Problem: Please copy out the lines in the entries that contain "androidx".

Task input:
........

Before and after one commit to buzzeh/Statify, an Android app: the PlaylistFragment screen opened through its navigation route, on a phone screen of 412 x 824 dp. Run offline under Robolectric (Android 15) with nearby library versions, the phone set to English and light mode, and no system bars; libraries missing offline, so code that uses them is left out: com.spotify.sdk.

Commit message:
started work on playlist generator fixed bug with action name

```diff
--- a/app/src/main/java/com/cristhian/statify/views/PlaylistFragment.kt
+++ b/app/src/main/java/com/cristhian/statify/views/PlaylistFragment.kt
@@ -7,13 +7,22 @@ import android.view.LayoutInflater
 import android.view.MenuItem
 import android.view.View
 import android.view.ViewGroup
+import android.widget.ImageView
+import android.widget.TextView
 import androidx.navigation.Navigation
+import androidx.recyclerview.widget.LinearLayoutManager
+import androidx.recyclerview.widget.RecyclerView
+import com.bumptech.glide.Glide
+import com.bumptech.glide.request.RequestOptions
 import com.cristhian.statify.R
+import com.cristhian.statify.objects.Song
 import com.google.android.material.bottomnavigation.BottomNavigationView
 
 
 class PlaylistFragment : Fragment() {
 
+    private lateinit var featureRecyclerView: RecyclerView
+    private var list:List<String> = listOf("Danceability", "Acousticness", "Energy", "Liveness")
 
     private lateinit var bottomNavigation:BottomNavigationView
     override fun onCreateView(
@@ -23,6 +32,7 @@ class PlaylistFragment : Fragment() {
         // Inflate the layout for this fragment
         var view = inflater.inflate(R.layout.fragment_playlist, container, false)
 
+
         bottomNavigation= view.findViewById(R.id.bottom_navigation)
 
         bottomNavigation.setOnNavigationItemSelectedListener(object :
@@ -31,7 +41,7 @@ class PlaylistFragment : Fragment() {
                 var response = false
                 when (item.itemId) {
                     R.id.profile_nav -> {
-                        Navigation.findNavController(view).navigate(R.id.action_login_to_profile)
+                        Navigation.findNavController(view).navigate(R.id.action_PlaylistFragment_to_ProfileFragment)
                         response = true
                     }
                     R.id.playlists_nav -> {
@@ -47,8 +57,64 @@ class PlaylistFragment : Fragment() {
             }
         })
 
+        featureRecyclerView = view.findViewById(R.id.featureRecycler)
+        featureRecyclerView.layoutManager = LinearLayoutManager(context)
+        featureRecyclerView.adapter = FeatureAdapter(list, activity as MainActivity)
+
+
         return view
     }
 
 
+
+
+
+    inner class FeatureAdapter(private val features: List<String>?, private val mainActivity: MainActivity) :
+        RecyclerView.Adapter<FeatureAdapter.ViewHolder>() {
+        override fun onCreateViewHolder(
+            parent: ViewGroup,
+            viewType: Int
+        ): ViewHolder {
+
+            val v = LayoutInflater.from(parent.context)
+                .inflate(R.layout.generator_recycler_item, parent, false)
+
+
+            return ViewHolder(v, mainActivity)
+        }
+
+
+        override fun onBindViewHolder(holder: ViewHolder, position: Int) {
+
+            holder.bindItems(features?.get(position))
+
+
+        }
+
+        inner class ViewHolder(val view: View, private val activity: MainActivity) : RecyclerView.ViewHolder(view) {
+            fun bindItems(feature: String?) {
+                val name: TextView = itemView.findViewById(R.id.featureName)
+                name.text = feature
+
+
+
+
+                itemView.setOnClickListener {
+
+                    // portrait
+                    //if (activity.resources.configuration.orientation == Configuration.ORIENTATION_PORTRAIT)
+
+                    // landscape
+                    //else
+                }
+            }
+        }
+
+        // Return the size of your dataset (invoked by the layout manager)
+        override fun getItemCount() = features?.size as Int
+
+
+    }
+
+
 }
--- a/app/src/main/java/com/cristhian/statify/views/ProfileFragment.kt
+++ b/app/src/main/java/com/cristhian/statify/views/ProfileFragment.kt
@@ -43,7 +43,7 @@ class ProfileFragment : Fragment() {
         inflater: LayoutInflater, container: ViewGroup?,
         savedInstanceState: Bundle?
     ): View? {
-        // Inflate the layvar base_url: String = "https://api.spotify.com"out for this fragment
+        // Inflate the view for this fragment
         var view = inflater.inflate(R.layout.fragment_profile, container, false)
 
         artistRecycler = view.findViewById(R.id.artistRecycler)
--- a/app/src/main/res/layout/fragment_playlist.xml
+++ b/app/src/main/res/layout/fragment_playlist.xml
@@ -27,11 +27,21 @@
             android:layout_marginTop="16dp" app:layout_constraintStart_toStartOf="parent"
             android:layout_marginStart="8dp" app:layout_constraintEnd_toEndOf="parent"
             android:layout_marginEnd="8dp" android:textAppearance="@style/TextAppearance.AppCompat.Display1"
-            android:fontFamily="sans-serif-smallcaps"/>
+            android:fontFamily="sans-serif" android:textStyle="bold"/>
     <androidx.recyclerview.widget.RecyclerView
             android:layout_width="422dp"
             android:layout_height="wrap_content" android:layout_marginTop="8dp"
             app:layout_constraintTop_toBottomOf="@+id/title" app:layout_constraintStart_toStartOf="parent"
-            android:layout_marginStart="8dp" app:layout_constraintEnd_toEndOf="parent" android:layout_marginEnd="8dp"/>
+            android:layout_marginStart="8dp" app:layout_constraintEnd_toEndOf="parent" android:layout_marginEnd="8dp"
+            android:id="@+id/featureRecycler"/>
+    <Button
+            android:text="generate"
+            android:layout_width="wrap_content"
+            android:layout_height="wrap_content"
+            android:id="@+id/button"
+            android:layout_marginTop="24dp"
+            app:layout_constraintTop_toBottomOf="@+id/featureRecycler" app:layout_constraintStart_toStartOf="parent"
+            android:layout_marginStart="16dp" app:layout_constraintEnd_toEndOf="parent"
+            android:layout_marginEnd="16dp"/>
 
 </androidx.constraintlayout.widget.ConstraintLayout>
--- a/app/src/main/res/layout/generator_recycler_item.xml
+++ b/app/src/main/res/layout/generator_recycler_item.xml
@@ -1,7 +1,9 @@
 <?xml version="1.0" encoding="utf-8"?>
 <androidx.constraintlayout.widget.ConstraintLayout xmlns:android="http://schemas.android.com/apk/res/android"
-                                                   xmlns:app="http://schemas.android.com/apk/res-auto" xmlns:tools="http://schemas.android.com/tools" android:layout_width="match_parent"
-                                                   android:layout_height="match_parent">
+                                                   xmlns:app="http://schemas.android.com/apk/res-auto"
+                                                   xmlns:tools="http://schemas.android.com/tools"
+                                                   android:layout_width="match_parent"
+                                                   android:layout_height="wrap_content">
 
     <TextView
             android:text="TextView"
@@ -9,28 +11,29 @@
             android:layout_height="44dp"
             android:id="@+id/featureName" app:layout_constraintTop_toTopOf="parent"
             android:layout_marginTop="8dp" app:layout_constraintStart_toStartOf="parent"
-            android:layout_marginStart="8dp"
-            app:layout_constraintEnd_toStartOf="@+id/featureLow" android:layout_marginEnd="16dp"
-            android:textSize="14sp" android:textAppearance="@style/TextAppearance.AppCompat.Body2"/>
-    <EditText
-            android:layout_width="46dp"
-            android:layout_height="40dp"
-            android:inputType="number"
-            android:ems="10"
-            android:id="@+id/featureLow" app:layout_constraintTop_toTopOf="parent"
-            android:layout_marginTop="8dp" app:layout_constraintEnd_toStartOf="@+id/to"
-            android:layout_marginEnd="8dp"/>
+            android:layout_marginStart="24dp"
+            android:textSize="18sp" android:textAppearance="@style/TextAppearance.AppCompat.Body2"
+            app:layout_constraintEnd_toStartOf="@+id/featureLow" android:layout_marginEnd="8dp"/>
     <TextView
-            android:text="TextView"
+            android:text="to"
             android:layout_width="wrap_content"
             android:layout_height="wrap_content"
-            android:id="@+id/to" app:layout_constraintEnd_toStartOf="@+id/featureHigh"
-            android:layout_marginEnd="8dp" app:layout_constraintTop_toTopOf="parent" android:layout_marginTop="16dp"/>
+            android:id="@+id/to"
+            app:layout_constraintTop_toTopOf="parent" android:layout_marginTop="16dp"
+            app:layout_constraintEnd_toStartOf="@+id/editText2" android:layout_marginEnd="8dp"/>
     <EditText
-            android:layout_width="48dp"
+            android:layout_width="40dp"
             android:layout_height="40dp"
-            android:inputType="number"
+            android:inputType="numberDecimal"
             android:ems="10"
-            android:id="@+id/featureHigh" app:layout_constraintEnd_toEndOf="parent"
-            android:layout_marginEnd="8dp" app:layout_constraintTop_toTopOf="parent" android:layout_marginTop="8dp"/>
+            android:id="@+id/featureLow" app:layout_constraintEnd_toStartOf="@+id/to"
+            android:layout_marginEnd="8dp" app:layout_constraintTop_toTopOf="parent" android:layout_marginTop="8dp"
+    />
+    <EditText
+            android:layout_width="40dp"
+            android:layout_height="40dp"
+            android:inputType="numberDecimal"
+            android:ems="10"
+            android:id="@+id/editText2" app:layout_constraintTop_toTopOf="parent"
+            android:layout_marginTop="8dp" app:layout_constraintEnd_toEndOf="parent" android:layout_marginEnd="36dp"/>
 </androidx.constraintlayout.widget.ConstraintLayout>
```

........

Reply to the exercise:
 import androidx.navigation.Navigation
+import androidx.recyclerview.widget.LinearLayoutManager
+import androidx.recyclerview.widget.RecyclerView
     <androidx.recyclerview.widget.RecyclerView
 </androidx.constraintlayout.widget.ConstraintLayout>
 <androidx.constraintlayout.widget.ConstraintLayout xmlns:android="http://schemas.android.com/apk/res/android"
 </androidx.constraintlayout.widget.ConstraintLayout>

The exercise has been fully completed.